§ Brief
Using the material below, work out how many lines contain the word "todo". Reply with the number and nothing more.

§ Information provided
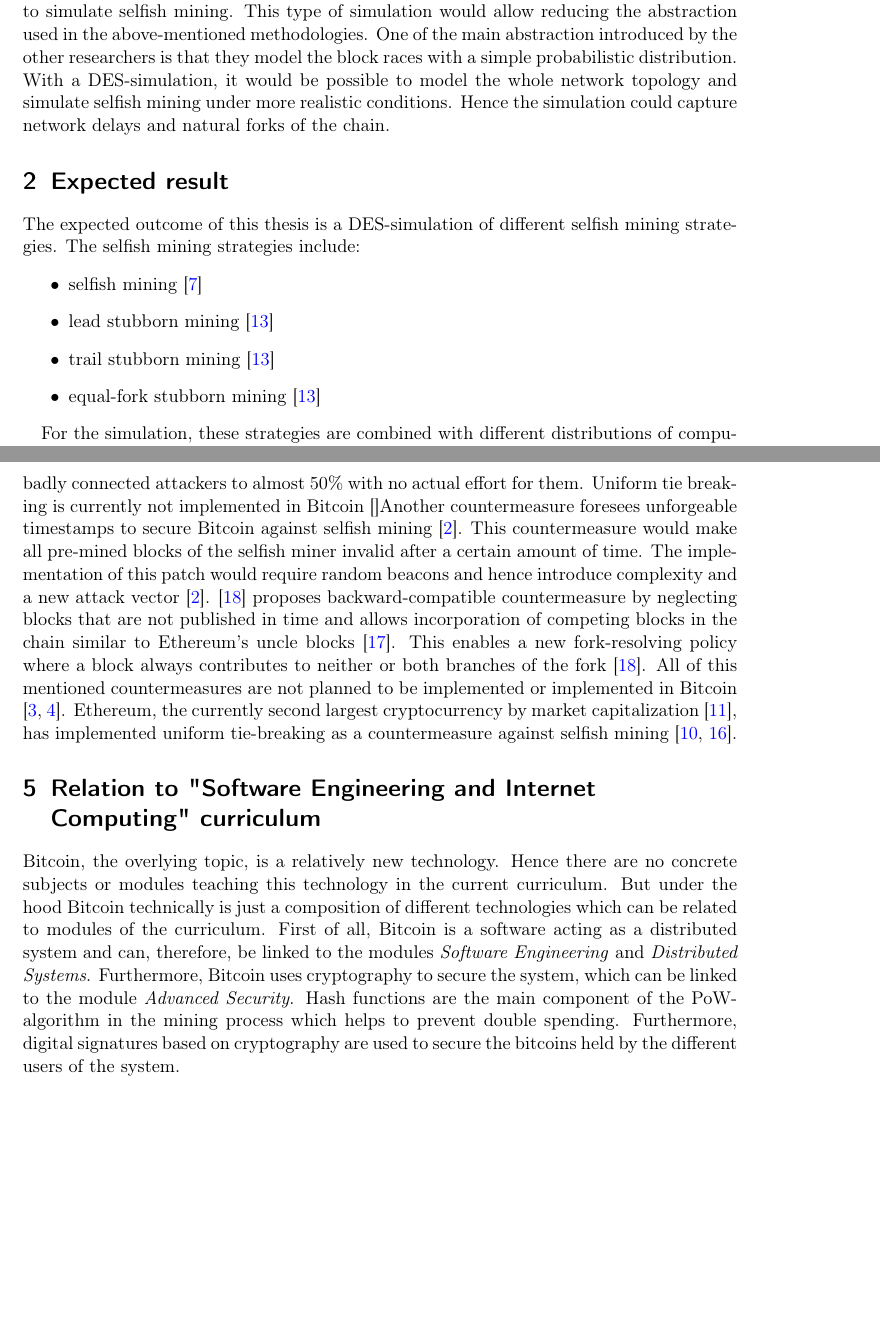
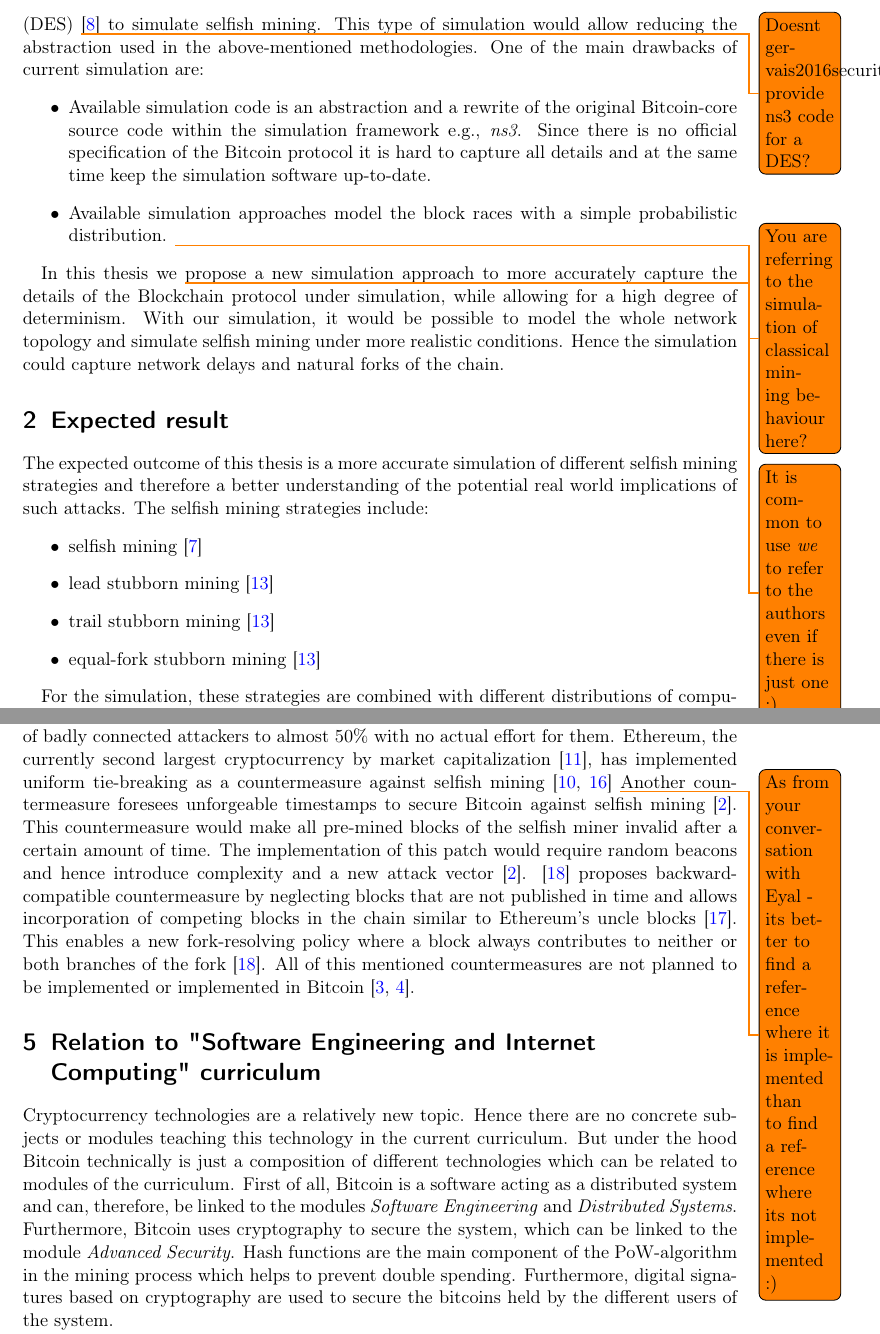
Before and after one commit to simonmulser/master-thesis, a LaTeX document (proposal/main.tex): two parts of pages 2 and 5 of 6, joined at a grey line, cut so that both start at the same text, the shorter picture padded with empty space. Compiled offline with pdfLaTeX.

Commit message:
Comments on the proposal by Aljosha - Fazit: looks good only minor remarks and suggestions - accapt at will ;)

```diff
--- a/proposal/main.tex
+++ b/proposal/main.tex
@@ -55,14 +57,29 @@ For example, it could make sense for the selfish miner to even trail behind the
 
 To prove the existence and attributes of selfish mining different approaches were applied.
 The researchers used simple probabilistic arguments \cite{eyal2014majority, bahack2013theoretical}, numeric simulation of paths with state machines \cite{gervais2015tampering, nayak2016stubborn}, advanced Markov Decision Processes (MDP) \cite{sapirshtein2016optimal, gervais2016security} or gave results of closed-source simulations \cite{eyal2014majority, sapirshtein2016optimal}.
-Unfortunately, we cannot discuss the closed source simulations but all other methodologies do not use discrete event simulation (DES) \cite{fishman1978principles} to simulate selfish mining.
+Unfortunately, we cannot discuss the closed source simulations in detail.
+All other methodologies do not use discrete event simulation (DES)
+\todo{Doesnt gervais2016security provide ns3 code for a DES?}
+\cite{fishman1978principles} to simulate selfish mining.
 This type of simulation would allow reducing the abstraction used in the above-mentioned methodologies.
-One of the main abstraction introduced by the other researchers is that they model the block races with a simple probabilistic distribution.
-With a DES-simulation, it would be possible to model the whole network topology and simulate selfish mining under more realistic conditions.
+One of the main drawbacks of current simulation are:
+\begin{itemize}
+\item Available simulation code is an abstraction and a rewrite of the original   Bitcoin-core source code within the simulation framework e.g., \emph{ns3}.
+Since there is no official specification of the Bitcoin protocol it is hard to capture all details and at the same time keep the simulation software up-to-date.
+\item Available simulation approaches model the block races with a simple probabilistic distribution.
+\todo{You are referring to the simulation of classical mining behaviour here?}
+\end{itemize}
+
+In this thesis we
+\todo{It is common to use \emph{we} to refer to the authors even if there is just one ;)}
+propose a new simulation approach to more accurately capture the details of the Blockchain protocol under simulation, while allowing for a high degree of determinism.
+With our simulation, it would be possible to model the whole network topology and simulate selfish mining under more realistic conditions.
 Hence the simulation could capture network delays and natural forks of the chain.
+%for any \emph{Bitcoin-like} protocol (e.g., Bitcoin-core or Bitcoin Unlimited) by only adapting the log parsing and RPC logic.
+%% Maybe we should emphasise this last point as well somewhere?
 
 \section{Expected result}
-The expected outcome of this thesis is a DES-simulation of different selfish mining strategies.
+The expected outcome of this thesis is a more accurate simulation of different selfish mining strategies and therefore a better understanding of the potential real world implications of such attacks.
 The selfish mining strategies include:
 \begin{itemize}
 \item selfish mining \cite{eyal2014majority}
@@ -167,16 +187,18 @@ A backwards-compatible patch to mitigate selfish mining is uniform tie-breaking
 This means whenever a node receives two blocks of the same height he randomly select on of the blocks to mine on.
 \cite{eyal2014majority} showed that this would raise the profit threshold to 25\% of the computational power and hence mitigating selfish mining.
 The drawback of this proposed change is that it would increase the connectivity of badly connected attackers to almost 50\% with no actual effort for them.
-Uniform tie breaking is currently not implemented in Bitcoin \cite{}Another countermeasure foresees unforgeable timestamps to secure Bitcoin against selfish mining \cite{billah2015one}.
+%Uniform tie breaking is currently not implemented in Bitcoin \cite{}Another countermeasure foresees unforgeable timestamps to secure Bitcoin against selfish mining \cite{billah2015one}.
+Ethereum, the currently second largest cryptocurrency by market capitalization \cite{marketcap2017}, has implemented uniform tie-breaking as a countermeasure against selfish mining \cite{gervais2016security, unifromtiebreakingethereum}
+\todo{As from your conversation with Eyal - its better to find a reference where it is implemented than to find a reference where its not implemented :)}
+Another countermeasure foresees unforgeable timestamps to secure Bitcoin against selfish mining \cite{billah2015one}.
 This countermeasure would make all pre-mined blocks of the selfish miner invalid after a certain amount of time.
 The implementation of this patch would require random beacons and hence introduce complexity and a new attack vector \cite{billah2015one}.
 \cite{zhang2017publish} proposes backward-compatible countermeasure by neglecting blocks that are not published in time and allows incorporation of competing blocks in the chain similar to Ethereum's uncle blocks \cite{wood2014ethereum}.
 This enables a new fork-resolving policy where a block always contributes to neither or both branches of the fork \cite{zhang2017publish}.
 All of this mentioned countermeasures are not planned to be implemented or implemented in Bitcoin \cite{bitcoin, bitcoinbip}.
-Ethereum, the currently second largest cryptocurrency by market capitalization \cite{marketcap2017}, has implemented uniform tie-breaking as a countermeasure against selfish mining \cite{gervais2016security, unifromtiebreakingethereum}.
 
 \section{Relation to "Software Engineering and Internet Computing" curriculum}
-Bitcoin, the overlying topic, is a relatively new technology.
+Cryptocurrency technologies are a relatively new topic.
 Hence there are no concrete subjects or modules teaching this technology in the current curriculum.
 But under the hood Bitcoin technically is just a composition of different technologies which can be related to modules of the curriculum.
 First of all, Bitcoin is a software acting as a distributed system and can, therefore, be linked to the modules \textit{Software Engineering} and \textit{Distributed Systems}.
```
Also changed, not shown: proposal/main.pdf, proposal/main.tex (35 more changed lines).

§ Exercise response
4